Japan Roadside Land Prices Up for 3rd Year in Row

The Yomiuri Shimbun
The Ginza Chuo-dori avenue, whose value of the land is the highest in Japan for the 39th year in a row, is seen in the Ginza district, Tokyo.

Tokyo (Jiji Press)—Prices of land facing roads in Japan as of Jan.. 1 rose 2.3 pct from a year before on average, up for the third consecutive year, the National Tax Agency said Monday.

The increase was the largest since the current calculation method was introduced in 2010, reflecting a waning impact of the COVID-19 pandemic on Japan’s economic activities following the government’s downgrade of COVID-19 under the infectious disease law to Category V in May last year.

Roadside land prices, used to calculate inheritance and gift taxes, were up in 29 of the country’s 47 prefectures.

Fukuoka Prefecture in southwestern Japan logged the largest rise of 5.8 pct, followed by the southernmost prefecture of Okinawa, at 5.6 pct. The climbs were likely due to a boost in demand for offices and condominiums in urban areas.

Roadside land prices in the northeastern prefecture of Aomori and the central prefecture of Shizuoka were unchanged, while prices fell in the remaining 16 prefectures, including Tochigi in eastern Japan.

A total of 37 prefectural capitals logged rises in their roadside land prices. On the other hand, one city registered a price decline, while prices for nine stood unchanged.

The city of Chiba, east of Tokyo, marked the largest rise among all prefectural capitals, with 14.9 pct, followed by the city of Saitama, north of Tokyo, with 11.4 pct. The increases reflected redevelopment projects in front of Chiba Station in Chiba and Omiya Station in Saitama.

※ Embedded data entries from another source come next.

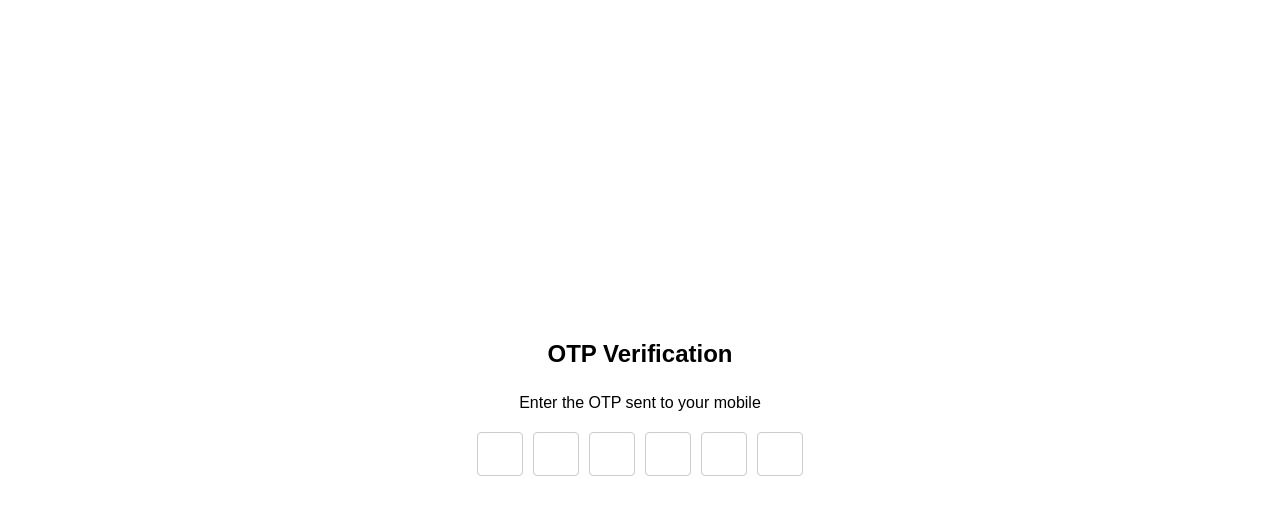
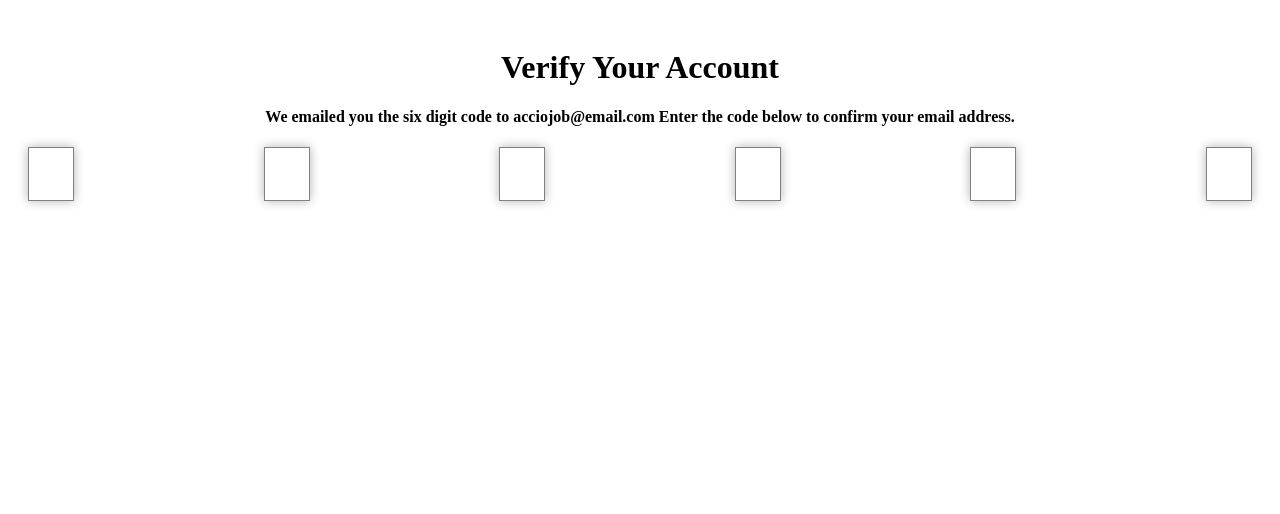
Before and after one commit to acciojob/OTP-gaurav7058, a website: page main.html in a window 1280 px wide. Drawn offline with Linux system fonts and the light colour scheme.

Commit message:
created a submission

```diff
--- a/main.html
+++ b/main.html
@@ -10,16 +10,37 @@
 
 <body>
 
-    <h1 id="verification_heading">OTP Verification</h1>
-    <p id="verification_subtext">Enter the OTP sent to your mobile</p>
-    <div class="code-container">
-        <input type="text" maxlength="1" class="code" />
-        <input type="text" maxlength="1" class="code" />
-        <input type="text" maxlength="1" class="code" />
-        <input type="text" maxlength="1" class="code" />
-        <input type="text" maxlength="1" class="code" />
-        <input type="text" maxlength="1" class="code" />
+    <div class="container">
+
+        <h1 id="verification_heading">Verify Your Account</h1>
+
+       <h4 id="verification_subtext">
+
+            We emailed you the six digit code to acciojob@email.com
+
+            Enter the code below to confirm your email address.
+
+        </h4>
+
+        <div class="code-container">
+
+            <input type="text" class="code" maxlength="1">
+
+            <input type="text" class="code"  maxlength="1">
+
+            <input type="text" class="code"  maxlength="1">
+
+            <input type="text" class="code"  maxlength="1">
+
+            <input type="text" class="code"  maxlength="1">
+
+            <input type="text" class="code"  maxlength="1">
+
+        </div>
+
     </div>
+
+
 
     <script type="text/javascript" src="./script.js">
 
--- a/script.js
+++ b/script.js
@@ -1,15 +1,44 @@
-const codes = document.querySelectorAll('.code');
+let codes = document.querySelectorAll(".code")
 
-        codes.forEach((code, idx) => {
-            code.addEventListener('input', () => {
-                if (code.value.length === 1 && idx < codes.length - 1) {
-                    codes[idx + 1].focus();
-                }
-            });
+// change, input
 
-            code.addEventListener('keydown', (e) => {
-                if (e.key === 'Backspace' && code.value.length === 0 && idx > 0) {
-                    codes[idx - 1].focus();
-                }
-            });
-        });
+codes.forEach((code,index)=>{
+    code.addEventListener("input",()=>{
+
+        if(code.value.length == 1){
+
+             if(index < codes.length-1){
+
+                   codes[index+1].focus()
+
+                   codes[index+1].classList.add("focused")
+
+             }
+
+        }
+
+    })
+
+    // keyup, keydown(press)
+
+    code.addEventListener("keydown",(e)=>{
+
+        if(e.key == "Backspace"){
+
+              if(index > 0 && code.value.length == 0){
+
+
+
+                codes[index-1].focus()
+
+                codes[index-1].classList.add("focused")
+
+              }
+
+        }
+
+    })
+
+
+
+})
--- a/styles.css
+++ b/styles.css
@@ -1,30 +1,45 @@
-body {
-            display: flex;
-            flex-direction: column;
-            align-items: center;
-            justify-content: center;
-            height: 100vh;
-            margin: 0;
-            font-family: Arial, sans-serif;
-        }
-        #verification_heading {
-            font-size: 24px;
-            margin-bottom: 10px;
-        }
-        #verification_subtext {
-            font-size: 16px;
-            margin-bottom: 20px;
-        }
-        .code-container {
-            display: flex;
-            justify-content: center;
-        }
-        .code {
-            width: 40px;
-            height: 40px;
-            margin: 0 5px;
-            font-size: 20px;
-            text-align: center;
-            border: 1px solid #ccc;
-            border-radius: 4px;
-        }
+.container{
+
+   background-color: #fff;
+
+   padding: 20px;
+
+   border-radius: 10px;
+
+   text-align: center;
+
+}
+
+.code-container{
+
+    display: flex;
+
+    justify-content: space-between;
+
+}
+
+.code{
+
+    width: 40px;
+
+    height: 50px;
+
+    font-size: 24px;
+
+    text-align: center;
+
+    border: 1px solid gray;
+
+    box-shadow: 0 0 10px rgba(0,0,0,0.3);
+
+}
+
+.focused{
+
+    border: 2px solid #2baa1a;
+
+    border-radius: 10px;
+
+    outline: none;
+
+}
```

The plot of land in front of the Kyukyodo stationery shop in Tokyo’s upscale Ginza district remained to have the highest per-square-meter roadside land price in the country for 39 years in a row, at ¥44.24 million , up 3.6 pct.